Stored items from a collection
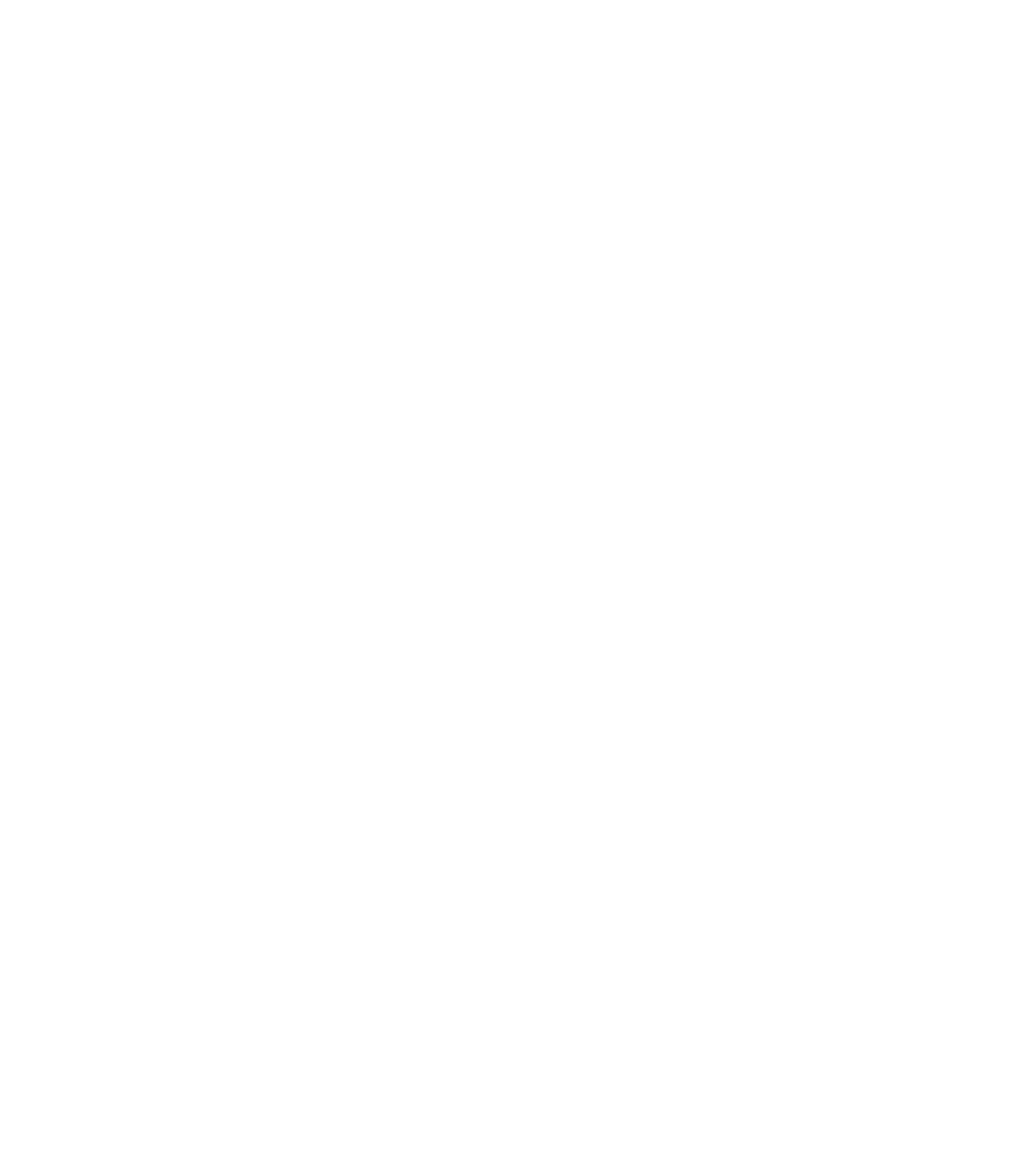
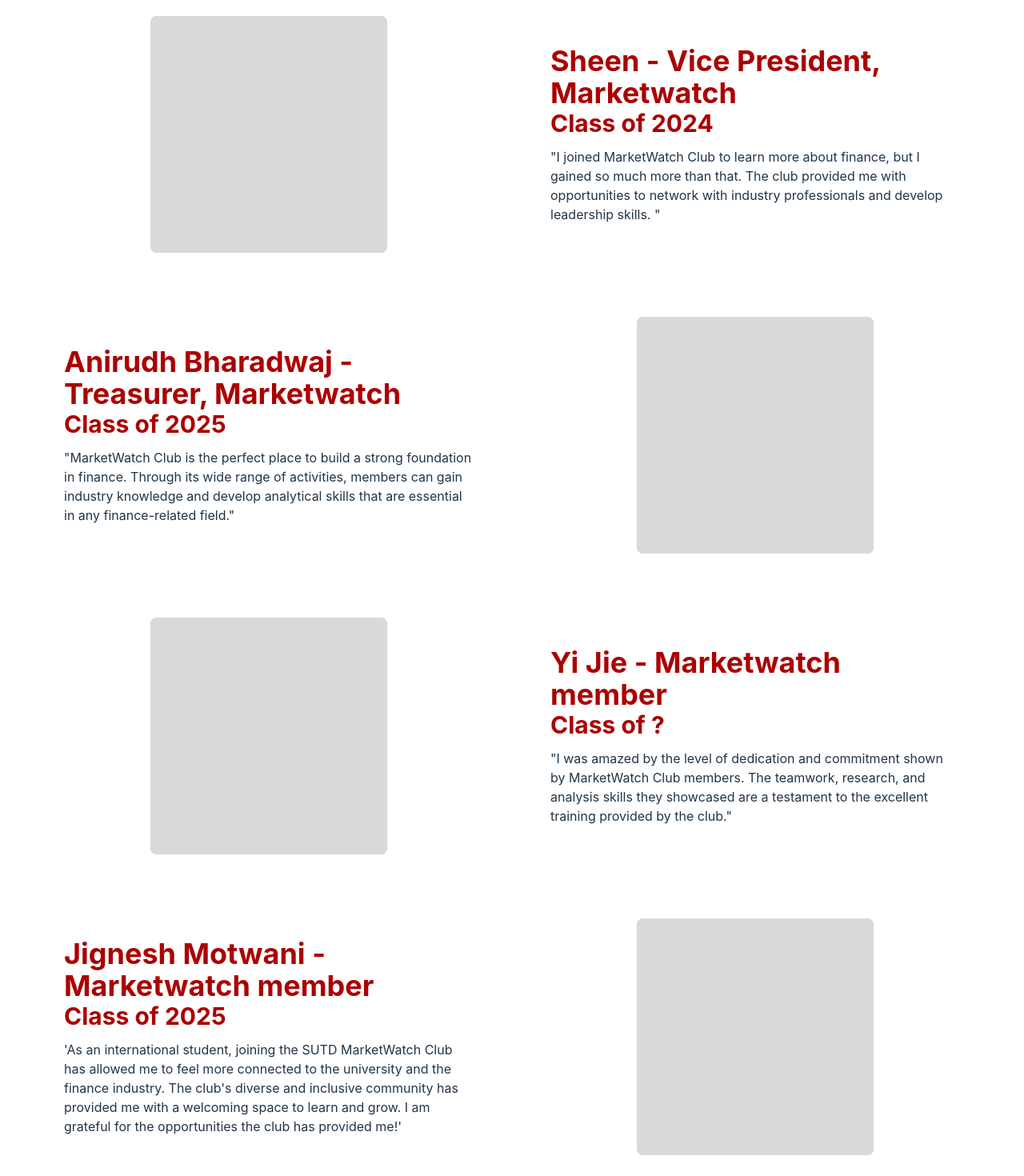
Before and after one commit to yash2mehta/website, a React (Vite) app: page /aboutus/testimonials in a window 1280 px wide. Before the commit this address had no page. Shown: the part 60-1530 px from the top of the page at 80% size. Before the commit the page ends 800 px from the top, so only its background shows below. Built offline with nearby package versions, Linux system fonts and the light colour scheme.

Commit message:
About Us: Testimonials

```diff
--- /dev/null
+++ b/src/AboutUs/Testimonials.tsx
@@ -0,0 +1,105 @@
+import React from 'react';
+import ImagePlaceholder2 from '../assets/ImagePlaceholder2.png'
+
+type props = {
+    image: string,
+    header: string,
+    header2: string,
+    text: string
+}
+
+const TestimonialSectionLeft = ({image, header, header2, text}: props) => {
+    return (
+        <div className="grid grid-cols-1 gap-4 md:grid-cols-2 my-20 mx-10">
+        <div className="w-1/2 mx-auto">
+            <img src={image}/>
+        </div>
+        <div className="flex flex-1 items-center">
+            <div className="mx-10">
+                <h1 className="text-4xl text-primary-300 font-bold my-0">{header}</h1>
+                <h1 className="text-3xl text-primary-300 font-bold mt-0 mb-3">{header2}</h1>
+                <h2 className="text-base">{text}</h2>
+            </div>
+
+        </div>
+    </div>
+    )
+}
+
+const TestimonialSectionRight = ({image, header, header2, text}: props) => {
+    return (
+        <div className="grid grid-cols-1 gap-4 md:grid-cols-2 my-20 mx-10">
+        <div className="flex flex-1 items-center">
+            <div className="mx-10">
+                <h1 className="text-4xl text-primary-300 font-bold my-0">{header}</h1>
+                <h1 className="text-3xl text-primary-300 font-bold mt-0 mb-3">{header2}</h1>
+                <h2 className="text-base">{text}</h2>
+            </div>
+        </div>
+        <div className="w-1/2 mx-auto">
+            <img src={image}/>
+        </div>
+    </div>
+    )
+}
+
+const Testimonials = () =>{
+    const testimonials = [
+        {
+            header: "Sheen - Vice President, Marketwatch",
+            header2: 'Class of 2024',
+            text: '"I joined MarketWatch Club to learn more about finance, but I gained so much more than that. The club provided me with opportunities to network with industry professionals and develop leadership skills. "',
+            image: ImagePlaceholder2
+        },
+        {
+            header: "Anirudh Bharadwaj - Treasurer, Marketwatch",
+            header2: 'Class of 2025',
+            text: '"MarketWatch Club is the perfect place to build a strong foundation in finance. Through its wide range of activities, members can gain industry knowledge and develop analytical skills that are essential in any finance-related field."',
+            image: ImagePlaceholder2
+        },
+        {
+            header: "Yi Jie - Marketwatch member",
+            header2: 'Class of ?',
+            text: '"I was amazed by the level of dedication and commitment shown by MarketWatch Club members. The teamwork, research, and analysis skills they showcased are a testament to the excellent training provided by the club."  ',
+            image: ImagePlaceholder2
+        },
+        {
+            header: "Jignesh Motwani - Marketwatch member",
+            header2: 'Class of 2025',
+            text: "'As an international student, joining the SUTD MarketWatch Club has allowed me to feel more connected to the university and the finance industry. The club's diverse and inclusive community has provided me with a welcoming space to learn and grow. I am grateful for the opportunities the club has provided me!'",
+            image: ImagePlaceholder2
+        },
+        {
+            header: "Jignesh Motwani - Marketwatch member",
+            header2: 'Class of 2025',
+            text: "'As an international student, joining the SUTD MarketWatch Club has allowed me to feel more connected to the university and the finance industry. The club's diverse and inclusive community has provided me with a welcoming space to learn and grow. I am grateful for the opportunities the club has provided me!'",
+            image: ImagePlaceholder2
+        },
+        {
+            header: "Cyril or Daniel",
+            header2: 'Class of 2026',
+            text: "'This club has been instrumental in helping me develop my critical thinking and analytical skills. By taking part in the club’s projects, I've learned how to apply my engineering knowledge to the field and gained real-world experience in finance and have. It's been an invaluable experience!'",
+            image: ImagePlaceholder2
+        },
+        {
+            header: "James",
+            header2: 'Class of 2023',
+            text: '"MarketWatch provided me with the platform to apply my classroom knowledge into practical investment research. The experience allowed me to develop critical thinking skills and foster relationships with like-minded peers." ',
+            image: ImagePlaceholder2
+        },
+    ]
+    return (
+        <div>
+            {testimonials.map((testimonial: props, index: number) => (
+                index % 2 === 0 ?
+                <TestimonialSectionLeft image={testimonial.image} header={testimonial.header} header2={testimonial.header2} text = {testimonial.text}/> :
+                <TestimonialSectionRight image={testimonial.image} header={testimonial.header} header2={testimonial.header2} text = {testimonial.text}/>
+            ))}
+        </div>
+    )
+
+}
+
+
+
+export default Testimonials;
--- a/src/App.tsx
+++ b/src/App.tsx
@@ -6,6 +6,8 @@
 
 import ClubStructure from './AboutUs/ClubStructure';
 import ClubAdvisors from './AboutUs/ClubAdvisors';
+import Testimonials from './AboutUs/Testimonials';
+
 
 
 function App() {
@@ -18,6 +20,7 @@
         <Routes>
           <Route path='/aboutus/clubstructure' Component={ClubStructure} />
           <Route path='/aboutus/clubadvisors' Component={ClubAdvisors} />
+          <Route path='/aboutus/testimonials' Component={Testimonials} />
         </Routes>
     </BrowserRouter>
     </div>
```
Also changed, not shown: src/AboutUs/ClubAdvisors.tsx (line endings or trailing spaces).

• Description of the task:
Write every record out again exactly, omitting the pictures they hold.

• Answer to this problem:
Before and after one commit to yash2mehta/website, a React (Vite) app: page /aboutus/testimonials in a window 1280 px wide. Before the commit this address had no page. Shown: the part 60-1530 px from the top of the page at 80% size. Before the commit the page ends 800 px from the top, so only its background shows below. Built offline with nearby package versions, Linux system fonts and the light colour scheme.

Commit message:
About Us: Testimonials

```diff
--- /dev/null
+++ b/src/AboutUs/Testimonials.tsx
@@ -0,0 +1,105 @@
+import React from 'react';
+import ImagePlaceholder2 from '../assets/ImagePlaceholder2.png'
+
+type props = {
+    image: string,
+    header: string,
+    header2: string,
+    text: string
+}
+
+const TestimonialSectionLeft = ({image, header, header2, text}: props) => {
+    return (
+        <div className="grid grid-cols-1 gap-4 md:grid-cols-2 my-20 mx-10">
+        <div className="w-1/2 mx-auto">
+            <img src={image}/>
+        </div>
+        <div className="flex flex-1 items-center">
+            <div className="mx-10">
+                <h1 className="text-4xl text-primary-300 font-bold my-0">{header}</h1>
+                <h1 className="text-3xl text-primary-300 font-bold mt-0 mb-3">{header2}</h1>
+                <h2 className="text-base">{text}</h2>
+            </div>
+
+        </div>
+    </div>
+    )
+}
+
+const TestimonialSectionRight = ({image, header, header2, text}: props) => {
+    return (
+        <div className="grid grid-cols-1 gap-4 md:grid-cols-2 my-20 mx-10">
+        <div className="flex flex-1 items-center">
+            <div className="mx-10">
+                <h1 className="text-4xl text-primary-300 font-bold my-0">{header}</h1>
+                <h1 className="text-3xl text-primary-300 font-bold mt-0 mb-3">{header2}</h1>
+                <h2 className="text-base">{text}</h2>
+            </div>
+        </div>
+        <div className="w-1/2 mx-auto">
+            <img src={image}/>
+        </div>
+    </div>
+    )
+}
+
+const Testimonials = () =>{
+    const testimonials = [
+        {
+            header: "Sheen - Vice President, Marketwatch",
+            header2: 'Class of 2024',
+            text: '"I joined MarketWatch Club to learn more about finance, but I gained so much more than that. The club provided me with opportunities to network with industry professionals and develop leadership skills. "',
+            image: ImagePlaceholder2
+        },
+        {
+            header: "Anirudh Bharadwaj - Treasurer, Marketwatch",
+            header2: 'Class of 2025',
+            text: '"MarketWatch Club is the perfect place to build a strong foundation in finance. Through its wide range of activities, members can gain industry knowledge and develop analytical skills that are essential in any finance-related field."',
+            image: ImagePlaceholder2
+        },
+        {
+            header: "Yi Jie - Marketwatch member",
+            header2: 'Class of ?',
+            text: '"I was amazed by the level of dedication and commitment shown by MarketWatch Club members. The teamwork, research, and analysis skills they showcased are a testament to the excellent training provided by the club."  ',
+            image: ImagePlaceholder2
+        },
+        {
+            header: "Jignesh Motwani - Marketwatch member",
+            header2: 'Class of 2025',
+            text: "'As an international student, joining the SUTD MarketWatch Club has allowed me to feel more connected to the university and the finance industry. The club's diverse and inclusive community has provided me with a welcoming space to learn and grow. I am grateful for the opportunities the club has provided me!'",
+            image: ImagePlaceholder2
+        },
+        {
+            header: "Jignesh Motwani - Marketwatch member",
+            header2: 'Class of 2025',
+            text: "'As an international student, joining the SUTD MarketWatch Club has allowed me to feel more connected to the university and the finance industry. The club's diverse and inclusive community has provided me with a welcoming space to learn and grow. I am grateful for the opportunities the club has provided me!'",
+            image: ImagePlaceholder2
+        },
+        {
+            header: "Cyril or Daniel",
+            header2: 'Class of 2026',
+            text: "'This club has been instrumental in helping me develop my critical thinking and analytical skills. By taking part in the club’s projects, I've learned how to apply my engineering knowledge to the field and gained real-world experience in finance and have. It's been an invaluable experience!'",
+            image: ImagePlaceholder2
+        },
+        {
+            header: "James",
+            header2: 'Class of 2023',
+            text: '"MarketWatch provided me with the platform to apply my classroom knowledge into practical investment research. The experience allowed me to develop critical thinking skills and foster relationships with like-minded peers." ',
+            image: ImagePlaceholder2
+        },
+    ]
+    return (
+        <div>
+            {testimonials.map((testimonial: props, index: number) => (
+                index % 2 === 0 ?
+                <TestimonialSectionLeft image={testimonial.image} header={testimonial.header} header2={testimonial.header2} text = {testimonial.text}/> :
+                <TestimonialSectionRight image={testimonial.image} header={testimonial.header} header2={testimonial.header2} text = {testimonial.text}/>
+            ))}
+        </div>
+    )
+
+}
+
+
+
+export default Testimonials;
--- a/src/App.tsx
+++ b/src/App.tsx
@@ -6,6 +6,8 @@
 
 import ClubStructure from './AboutUs/ClubStructure';
 import ClubAdvisors from './AboutUs/ClubAdvisors';
+import Testimonials from './AboutUs/Testimonials';
+
 
 
 function App() {
@@ -18,6 +20,7 @@
         <Routes>
           <Route path='/aboutus/clubstructure' Component={ClubStructure} />
           <Route path='/aboutus/clubadvisors' Component={ClubAdvisors} />
+          <Route path='/aboutus/testimonials' Component={Testimonials} />
         </Routes>
     </BrowserRouter>
     </div>
```
Also changed, not shown: src/AboutUs/ClubAdvisors.tsx (line endings or trailing spaces).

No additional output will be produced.